Other recommendations/suggestions related to minimizing the development of cancer-related radiodermatitis included the following:

  • Semipermeable dressings were suggested in conjunction with standard washing and skincare, as opposed to standard washing and skincare alone (strength of recommendation: Conditional; quality of evidence: Low)
  • Topical steroids were suggested in conjunction with standard washing and skincare, as opposed to standard washing and skincare alone (strength of recommendation: Conditional; quality of evidence: Low)
  • Either deodorant/antiperspirant use in conjunction with standard washing and skincare regimen or standard washing/skincare regimen alone was suggested for patients with cancer undergoing RT to the chest or breast (strength of recommendation: Conditional; quality of evidence: Very Low)
  • Emu oil (strength of recommendation: Conditional; quality of evidence: Very Low) and calendula (strength of recommendation: Conditional; quality of evidence: Low) were not considered useful in conjunction with standard washing and skincare
  • Oral curcumin or aloe vera/aloe vera formulations were recommended only within the context of a clinical trial (strength of recommendation: Knowledge gap)

Regarding treatment of symptoms of cancer-related radiodermatitis, such as pain and itching, topical steroids in conjunction with standard washing and skincare were suggested for those patients with intact skin, as opposed to standard washing and skincare alone (strength of recommendation: Conditional; quality of evidence: Low).

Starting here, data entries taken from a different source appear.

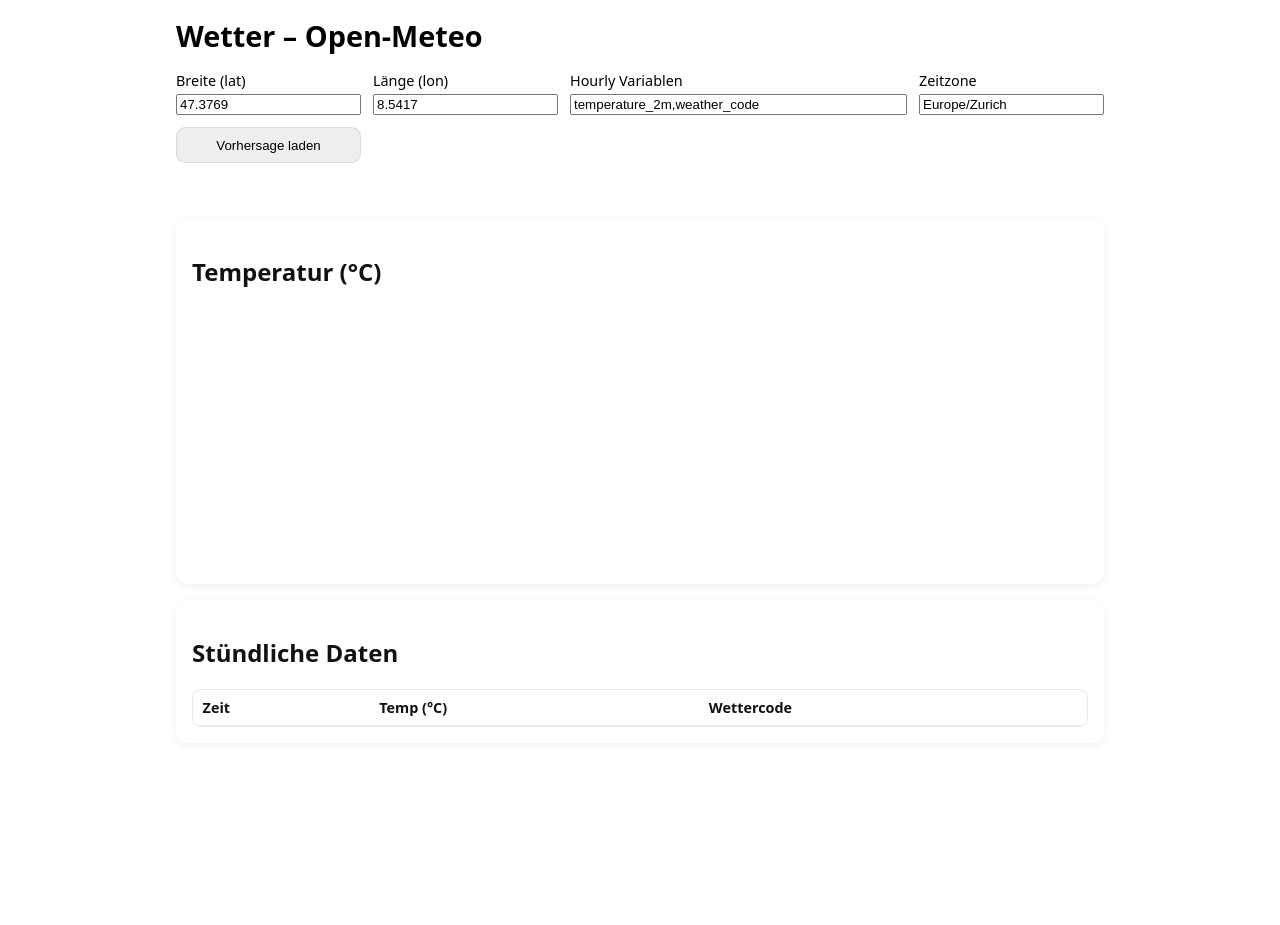
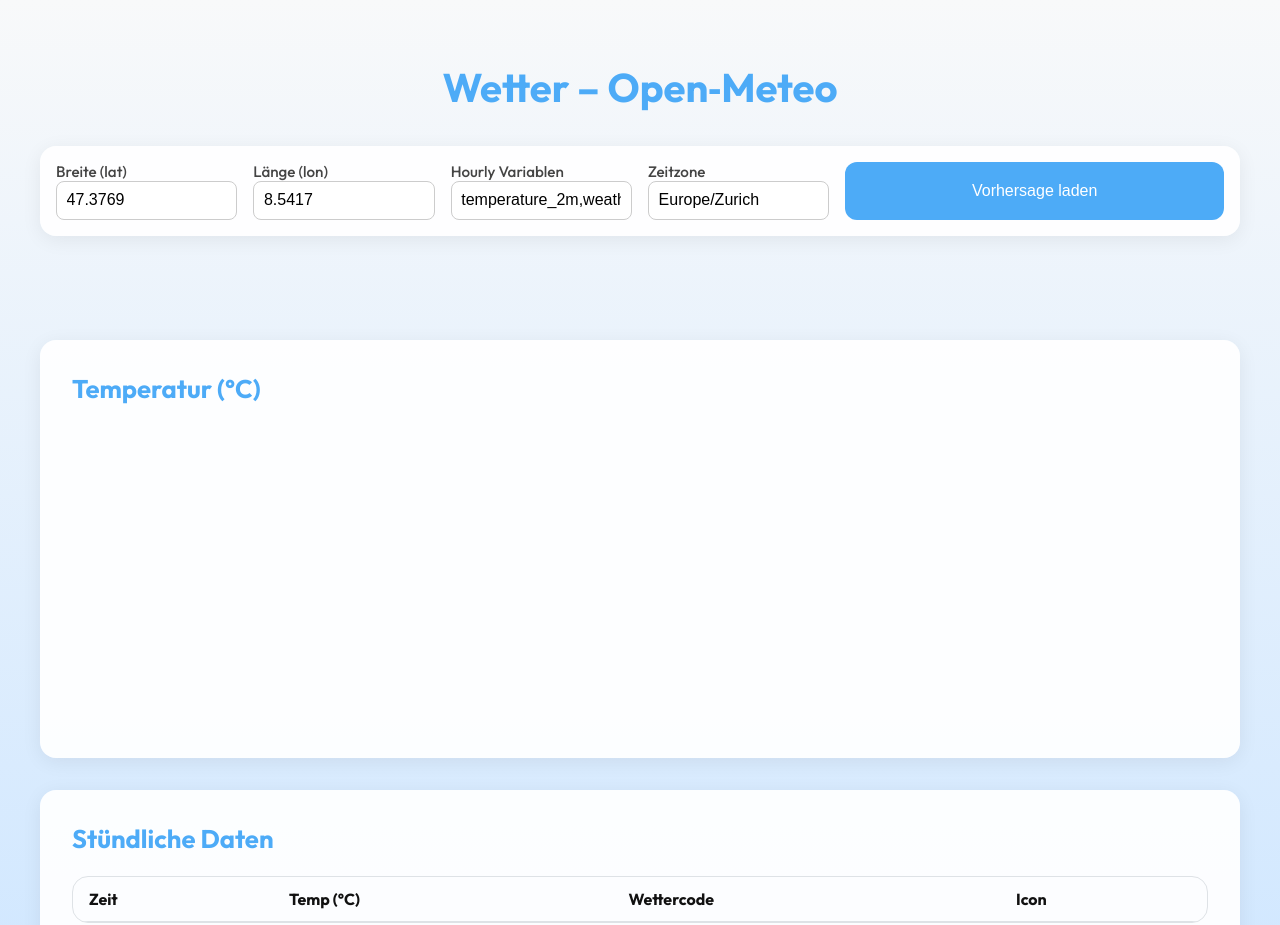
Before and after one commit to LeonWWImmo/TBZ_450_Testing, a plain HTML site: page openmeteo-weather-js/web/index.html in a window 1280 px wide. Shown: the top 925 px of the page. Before the commit the page ends 800 px from the top, so only its background shows below. Drawn offline with nearby package versions, Linux system fonts and the light colour scheme.

Commit message:
frontend changes

```diff
--- a/openmeteo-weather-js/web/app.js
+++ b/openmeteo-weather-js/web/app.js
@@ -1,3 +1,4 @@
+// app.js
 const API_BASE = localStorage.getItem('OPEN_METEO_API_BASE') || 'http://localhost:4000';
 
 const form = document.getElementById('query-form');
@@ -22,39 +23,98 @@
   return res.json();
 }
 
+function getWeatherIcon(code) {
+  const icons = {
+    0: '☀️', // Klar
+    1: '🌤️', // Überwiegend klar
+    2: '⛅',  // Teilweise bewölkt
+    3: '☁️', // Bewölkt
+    45: '🌫️', 48: '🌫️', // Nebel
+    51: '🌦️', 53: '🌧️', 55: '🌧️', // Nieselregen
+    61: '🌧️', 63: '🌧️', 65: '🌧️', // Regen
+    66: '🌨️', 67: '🌨️', // Gefrierregen
+    71: '❄️', 73: '❄️', 75: '❄️', // Schnee
+    80: '🌧️', 81: '🌧️', 82: '🌧️', // Schauer
+    95: '⛈️', 96: '⛈️', 99: '⛈️', // Gewitter
+  };
+  return icons[code] || '❔';
+}
+
+function setWeatherBackground(code) {
+  const weatherTheme = {
+    0: 'sunny',
+    1: 'sunny',
+    2: 'cloudy',
+    3: 'cloudy',
+    45: 'foggy',
+    48: 'foggy',
+    51: 'rainy',
+    61: 'rainy',
+    71: 'snowy',
+    80: 'rainy',
+    95: 'stormy'
+  };
+  const theme = weatherTheme[code] || 'default';
+  document.body.setAttribute('data-weather', theme);
+}
+
 function renderTable(hourly) {
   tableBody.innerHTML = '';
   const t = hourly.time || [];
   const temps = hourly.temperature_2m || [];
   const codes = hourly.weather_code || [];
+
   t.forEach((iso, i) => {
     const tr = document.createElement('tr');
     const td1 = document.createElement('td');
     const td2 = document.createElement('td');
     const td3 = document.createElement('td');
-    td1.textContent = new Date(iso).toLocaleString('de-CH', { hour: '2-digit', minute: '2-digit', day: '2-digit', month: '2-digit' });
+    const td4 = document.createElement('td');
+
+    td1.textContent = new Date(iso).toLocaleString('de-CH', {
+      hour: '2-digit', minute: '2-digit', day: '2-digit', month: '2-digit'
+    });
     td2.textContent = temps[i] ?? '-';
     td3.textContent = codes[i] ?? '-';
-    tr.append(td1, td2, td3);
+    td4.textContent = getWeatherIcon(codes[i]);
+
+    tr.append(td1, td2, td3, td4);
     tableBody.appendChild(tr);
   });
+
+  // Set first hour's background
+  if (codes.length > 0) {
+    setWeatherBackground(codes[0]);
+  }
 }
 
 function renderChart(hourly) {
   const ctx = document.getElementById('tempChart');
-  const labels = (hourly.time || []).map(t => new Date(t).toLocaleTimeString('de-CH', { hour: '2-digit', minute: '2-digit' }));
+  const labels = (hourly.time || []).map(t =>
+    new Date(t).toLocaleTimeString('de-CH', {
+      hour: '2-digit', minute: '2-digit'
+    })
+  );
   const data = hourly.temperature_2m || [];
   if (chart) chart.destroy();
   chart = new Chart(ctx, {
     type: 'line',
     data: {
       labels,
-      datasets: [{ label: 'Temperatur (°C)', data, pointRadius: 0, tension: 0.3 }]
+      datasets: [{
+        label: 'Temperatur (°C)',
+        data,
+        pointRadius: 0,
+        tension: 0.3,
+        borderWidth: 2
+      }]
     },
     options: {
       responsive: true,
       maintainAspectRatio: false,
-      scales: { y: { beginAtZero: false } }
+      scales: {
+        y: { beginAtZero: false }
+      }
     }
   });
 }
@@ -66,6 +126,7 @@
   const longitude = document.getElementById('lon').value;
   const hourly = document.getElementById('hourly').value;
   const timezone = document.getElementById('tz').value || 'auto';
+
   try {
     const json = await fetchForecast({ latitude, longitude, hourly, timezone });
     renderTable(json.hourly || {});
--- a/openmeteo-weather-js/web/index.html
+++ b/openmeteo-weather-js/web/index.html
@@ -48,6 +48,7 @@
                 <th>Zeit</th>
                 <th>Temp (°C)</th>
                 <th>Wettercode</th>
+                <th>Icon</th> <!-- NEU -->
               </tr>
             </thead>
             <tbody></tbody>
--- a/openmeteo-weather-js/web/styles.css
+++ b/openmeteo-weather-js/web/styles.css
@@ -1,21 +1,169 @@
-:root { color-scheme: light dark; }
-* { box-sizing: border-box; }
-body { margin: 0; font-family: system-ui, sans-serif; }
-.container { max-width: 960px; margin: 0 auto; padding: 1rem; }
-h1 { font-size: 1.8rem; margin: 0 0 1rem; }
-form { display: grid; grid-template-columns: repeat(5, 1fr); gap: .75rem; align-items: end; margin-bottom: 1rem; }
-label { display: grid; gap: .25rem; font-size: .9rem; }
-label.wide { grid-column: span 2; }
-button { padding: .6rem .8rem; border: 1px solid #8883; border-radius: .6rem; background: #eee; cursor: pointer;}
-.card { background: #fff; color: #111; border-radius: .8rem; padding: 1rem; box-shadow: 0 2px 8px #0001; margin: 1rem 0; }
-.chart-wrap { position: relative; height: 260px; }
+@import url('https://fonts.googleapis.com/css2?family=Outfit:wght@300;500;700&display=swap');
+
+:root {
+  color-scheme: light dark;
+  --bg: #f8f9fa;
+  --card-bg: #ffffffee;
+  --text: #111;
+  --primary: #4dabf7;
+  --accent: #339af0;
+  --shadow: 0 4px 20px #0001;
+}
+
+body {
+  margin: 0;
+  font-family: 'Outfit', system-ui, sans-serif;
+  background: linear-gradient(to top, #d0e7ff, #f8f9fa);
+  color: var(--text);
+  transition: all 0.3s ease-in-out;
+}
+
+.container {
+  max-width: 1200px;
+  margin: 0 auto;
+  padding: 2rem;
+}
+
+h1 {
+  font-size: 2.5rem;
+  margin-bottom: 2rem;
+  text-align: center;
+  color: var(--primary);
+}
+
+form {
+  display: grid;
+  grid-template-columns: repeat(auto-fit, minmax(180px, 1fr));
+  gap: 1rem;
+  margin-bottom: 2rem;
+  padding: 1rem;
+  background: var(--card-bg);
+  border-radius: 1rem;
+  box-shadow: var(--shadow);
+}
+
+label {
+  display: flex;
+  flex-direction: column;
+  font-size: 0.95rem;
+  color: #444;
+}
+
+input {
+  padding: 0.6rem;
+  border: 1px solid #ccc;
+  border-radius: 0.5rem;
+  font-size: 1rem;
+}
+
+button {
+  grid-column: span 2;
+  padding: 0.75rem 1.5rem;
+  font-size: 1rem;
+  background: var(--primary);
+  color: white;
+  border: none;
+  border-radius: 0.75rem;
+  cursor: pointer;
+  transition: background 0.3s ease;
+}
+
+button:hover {
+  background: var(--accent);
+}
+
+.card {
+  background: var(--card-bg);
+  border-radius: 1rem;
+  padding: 2rem;
+  margin-top: 2rem;
+  box-shadow: var(--shadow);
+}
+
+.card h2 {
+  margin-top: 0;
+  font-size: 1.6rem;
+  color: var(--primary);
+}
+
+.chart-wrap {
+  position: relative;
+  height: 300px;
+}
+
+.table-wrap {
+  overflow: auto;
+  max-height: 60vh;
+  border-radius: 1rem;
+  border: 1px solid #dee2e6;
+}
+
+#hours {
+  width: 100%;
+  border-collapse: collapse;
+  font-size: 1rem;
+}
+
+#hours th, #hours td {
+  padding: 0.75rem 1rem;
+  border-bottom: 1px solid #dee2e6;
+  text-align: left;
+}
+
+#status {
+  min-height: 1.5rem;
+  font-weight: 500;
+  padding: 0.5rem;
+  color: #555;
+}
+
+.info {
+  color: #2c3e50;
+}
+
+.error {
+  color: #e03131;
+  font-weight: 600;
+}
+
 @media (prefers-color-scheme: dark) {
-  .card { background: #111; color: #eee; box-shadow: 0 2px 8px #0006; }
-  button { background: #222; color: #eee; }
+  :root {
+    --bg: #0e0f11;
+    --card-bg: #1a1b1e;
+    --text: #f1f3f5;
+    --primary: #339af0;
+    --accent: #228be6;
+    --shadow: 0 4px 20px #0009;
+  }
+  body {
+    background: linear-gradient(to top, #1a1b1e, #0e0f11);
+  }
+  label { color: #ccc; }
+  input {
+    background: #2e2e33;
+    border-color: #444;
+    color: #fff;
+  }
+  #hours th, #hours td {
+    border-color: #444;
+  }
+
+  body[data-weather='sunny'] {
+  background: linear-gradient(to top, #ffe680, #fffdf0);
 }
-.table-wrap { overflow: auto; max-height: 50vh; border: 1px solid #8883; border-radius: .6rem; }
-#hours { border-collapse: collapse; width: 100%; font-size: .9rem; }
-#hours th, #hours td { padding: .5rem .6rem; border-bottom: 1px solid #8882; text-align: left; }
-#status { min-height: 1.5rem; }
-.info { color: inherit; }
-.error { color: #c0392b; }
+body[data-weather='cloudy'] {
+  background: linear-gradient(to top, #b0bec5, #eceff1);
+}
+body[data-weather='rainy'] {
+  background: linear-gradient(to top, #4dabf7, #a5d8ff);
+}
+body[data-weather='snowy'] {
+  background: linear-gradient(to top, #dbe4f1, #f8f9fa);
+}
+body[data-weather='stormy'] {
+  background: linear-gradient(to top, #495057, #343a40);
+}
+body[data-weather='foggy'] {
+  background: linear-gradient(to top, #cfd8dc, #eceff1);
+}
+}
```
Also changed, not shown: 1 other file.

The guidelines panel note that future research priorities need to build on evidence-based interventions vs past strategies that have not demonstrated efficacy.

They further added that “patient-reported outcomes, including pruritus, pain, and other symptomology, are important to quantify, as well as cost impact to the patient and/or institution.”

Reference

Gosselin T, Ginex PK, Backler C, et al. ONS guidelines for cancer treatment-related dermatitis.Oncol Nurs Forum. 2020;47(6):654-670. doi:10.1188/20.ONF.654-670